Pablo Picasso is the artist most commonly mentioned when we talk about modern art. His paintings, sculptures, ceramics and prints number in the thousands. He created modern art for 75 years, noted for works such as The Dream, Child Holding a Dove and Boy with a Pipe.
Pablo Picasso, though controversial and sometimes viewed as a charlatan has been mentioned by literally all art critics as the painter that dominated and had the most influence on art in the twentieth century.
Pablo Picasso was born in Malaga Spain in 1881. His father was a drawing and art teacher and quickly recognized his son’s artistic brilliance. Pablo attended the Barcelona School of Fine Arts at the young age of 14 and still managed to skip some elementary art classes.
Picasso went through many changes in his life time that are reflected in his art. He evolved his style from early blue period all the way to his flagship style- Cubism.
The art movement known as Cubism was initiated by Picasso. Its subjects were broken and reassembled in strange and abstract ways. Fragmentation through geometric forms expressed painting in an entirely new way. Depth isn’t shown in this art form, instead, planes of indistinguishable area. This was the beginning of truly avant-garde and abstract art.

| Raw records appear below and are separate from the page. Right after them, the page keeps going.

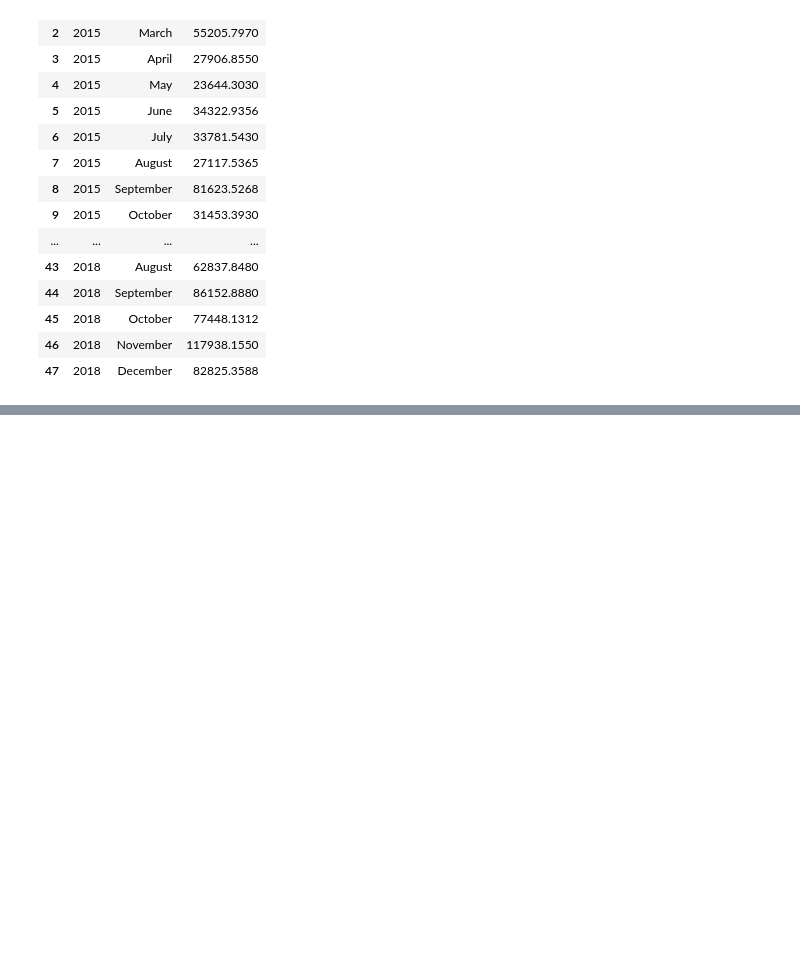
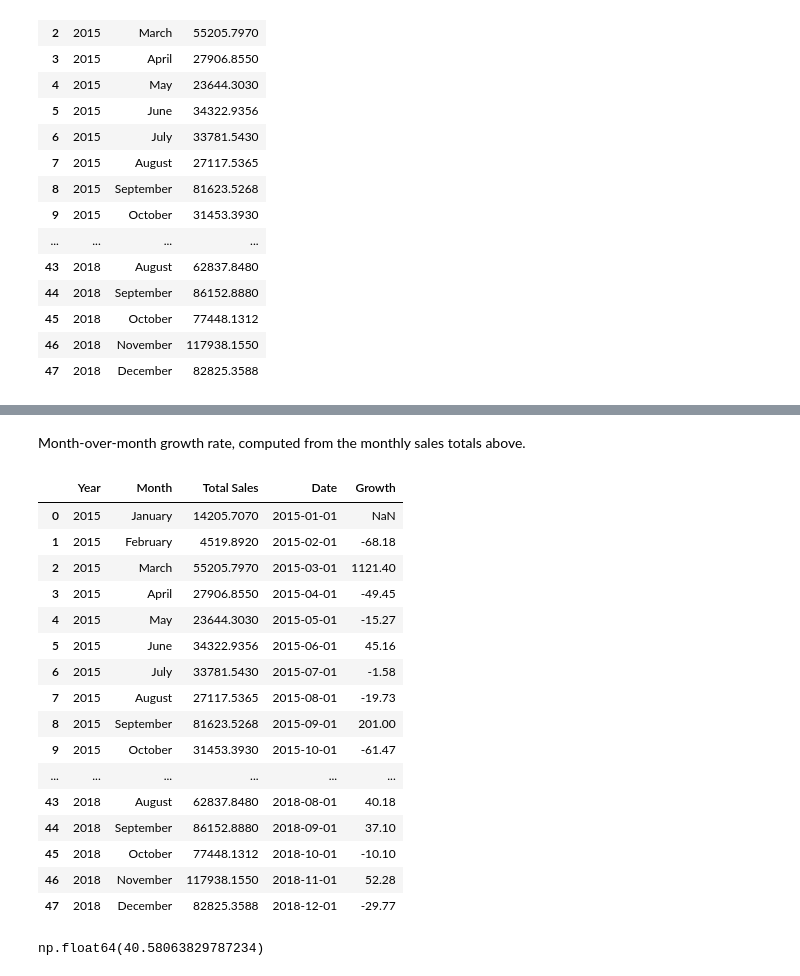
Before and after one commit to ksftima/super-store, a Jupyter notebook: eda.ipynb, the cells around one changed output, grey strips where cells are left out. Cells and saved outputs as stored; diff of their text form; code cells hidden in the pictures; blank space fills up the shorter version.

```diff
--- a/eda.ipynb
+++ b/eda.ipynb
@@ -110,0 +157,29 @@ SyntaxError: invalid syntax (16885758.py, line 3)
+# %% [markdown]
+Month-over-month growth rate, computed from the monthly sales totals above.
+# %%
+# checking monthly growth rate
+monthly_sales['Growth'] = monthly_sales['Total Sales'].pct_change().mul(100).round(2)
+monthly_sales
+# %% [output]
+|  | Year | Month | Total Sales | Date | Growth |
+| 0 | 2015 | January | 14205.7070 | 2015-01-01 | NaN |
+| 1 | 2015 | February | 4519.8920 | 2015-02-01 | -68.18 |
+| 2 | 2015 | March | 55205.7970 | 2015-03-01 | 1121.40 |
+| 3 | 2015 | April | 27906.8550 | 2015-04-01 | -49.45 |
+| 4 | 2015 | May | 23644.3030 | 2015-05-01 | -15.27 |
+| 5 | 2015 | June | 34322.9356 | 2015-06-01 | 45.16 |
+| 6 | 2015 | July | 33781.5430 | 2015-07-01 | -1.58 |
+| 7 | 2015 | August | 27117.5365 | 2015-08-01 | -19.73 |
+| 8 | 2015 | September | 81623.5268 | 2015-09-01 | 201.00 |
+| 9 | 2015 | October | 31453.3930 | 2015-10-01 | -61.47 |
+| ... | ... | ... | ... | ... | ... |
+| 43 | 2018 | August | 62837.8480 | 2018-08-01 | 40.18 |
+| 44 | 2018 | September | 86152.8880 | 2018-09-01 | 37.10 |
+| 45 | 2018 | October | 77448.1312 | 2018-10-01 | -10.10 |
+| 46 | 2018 | November | 117938.1550 | 2018-11-01 | 52.28 |
+| 47 | 2018 | December | 82825.3588 | 2018-12-01 | -29.77 |
+# %%
+average = monthly_sales['Growth'].mean()
+average
+# %% [output]
+np.float64(40.58063829787234)
```
Also changed, not shown: parts of 17 cells of this notebook.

Woman and Dove and The Red Armchair are but a few of the great reproductions of this father of cubism.
One of his most moving paintings was painted in 1937. Guernica was a protest against a Spanish Civil War air raid on a village in Basque. Guernica is huge, painted on canvas using only black, grey and white.
Since Picasso died in France in 1973, Spain has yearned to reclaim its most famous 20th-century artist. Picasso never set foot in his homeland since 1934 mainly because of his nemesis, Dictator Gen. Francisco Franco. While his paintings are in museums and collections around the world, there are still relatively few in Spain itself.